We are trying to replace a bar faucet that was an expensive unit but 20 years old.

All the videos we watched showed a fairly simple screw to unscrew and the faucet would come right out. With this faucet, if you look at the screw and the two plates above the threaded part, nothing moves and we can't get any traction at all.

The actual faucet can twirl somewhat on the tile, but nothing actually moves below. The threaded part isn't part of any screw or nut and the threaded part isn't threaded all the way around, it has notches in the threaded area. It would seem like those plates might be the working part but I can't make them move either.

What tool to use because nothing is working.

Any thoughts on what we are dealing with and how to remove it?

enter image description here


2 Answers 2


Try using a pipe wrench placed directly on that studded nut which I point to with an arrow.

enter image description here

  • 1
    Or put a screwdriver tip against the indicated spot and hit it with a hammer.

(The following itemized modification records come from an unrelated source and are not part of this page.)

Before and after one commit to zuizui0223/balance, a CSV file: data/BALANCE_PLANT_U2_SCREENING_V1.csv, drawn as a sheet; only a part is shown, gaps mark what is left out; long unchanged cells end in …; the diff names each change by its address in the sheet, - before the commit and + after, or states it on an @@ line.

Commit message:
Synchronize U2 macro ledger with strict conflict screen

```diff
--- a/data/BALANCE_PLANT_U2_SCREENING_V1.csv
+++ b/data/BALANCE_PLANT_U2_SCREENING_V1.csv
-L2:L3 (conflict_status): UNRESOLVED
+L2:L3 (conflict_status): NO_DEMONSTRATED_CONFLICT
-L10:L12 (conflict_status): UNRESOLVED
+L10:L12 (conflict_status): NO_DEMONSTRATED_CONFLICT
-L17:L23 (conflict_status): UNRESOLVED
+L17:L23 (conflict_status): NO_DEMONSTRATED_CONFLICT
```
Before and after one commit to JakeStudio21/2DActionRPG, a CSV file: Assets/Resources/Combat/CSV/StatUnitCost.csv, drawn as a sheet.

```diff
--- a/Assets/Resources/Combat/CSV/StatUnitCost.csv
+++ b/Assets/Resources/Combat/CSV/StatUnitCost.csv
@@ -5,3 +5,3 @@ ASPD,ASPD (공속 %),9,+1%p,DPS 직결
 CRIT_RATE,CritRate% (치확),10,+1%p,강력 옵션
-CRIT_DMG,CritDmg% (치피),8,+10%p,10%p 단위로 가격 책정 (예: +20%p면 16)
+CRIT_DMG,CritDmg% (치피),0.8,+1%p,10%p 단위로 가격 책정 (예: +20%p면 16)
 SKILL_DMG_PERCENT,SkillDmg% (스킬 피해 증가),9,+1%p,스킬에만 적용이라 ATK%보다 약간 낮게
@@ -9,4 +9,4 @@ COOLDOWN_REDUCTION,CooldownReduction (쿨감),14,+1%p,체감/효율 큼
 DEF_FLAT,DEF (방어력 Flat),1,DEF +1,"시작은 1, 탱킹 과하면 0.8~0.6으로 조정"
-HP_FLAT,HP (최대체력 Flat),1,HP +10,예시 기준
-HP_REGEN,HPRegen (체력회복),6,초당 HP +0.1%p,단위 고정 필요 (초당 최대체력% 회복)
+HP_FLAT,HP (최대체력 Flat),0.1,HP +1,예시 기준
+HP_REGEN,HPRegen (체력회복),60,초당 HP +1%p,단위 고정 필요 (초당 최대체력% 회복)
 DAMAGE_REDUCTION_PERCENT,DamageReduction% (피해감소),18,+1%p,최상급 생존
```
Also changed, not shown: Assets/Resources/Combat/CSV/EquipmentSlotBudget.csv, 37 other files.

May 25, 2020 at 19:53
  • I agree that the studded nut is what is locking the faucet in place. Channel lock pliers may be a better tool for this. A basin wrench may work and is designed for faucets in tight places.
    – Alaska Man
    May 25, 2020 at 19:54

The crenellated ring is a large nut that holds the entire unit to the countertop. You need to unthread that nut by making it turn counter-clockwise/anti-clockwise (if looking from below).

It was likely threaded on there originally by use of a special spanner tool that is now lying in a dusty bin in the garage (or garbage). An alternative to the spanner is a screwdriver and hammer to knock the ring loose. Some spray lube on it first will help; and since you said the whole unit was loose enough to turn, you will need a helper up above to hold it.

enter image description here

Your Answer

By clicking “Post Your Answer”, you agree to our terms of service and acknowledge you have read our privacy policy.

Not the answer you're looking for? Browse other questions tagged or ask your own question.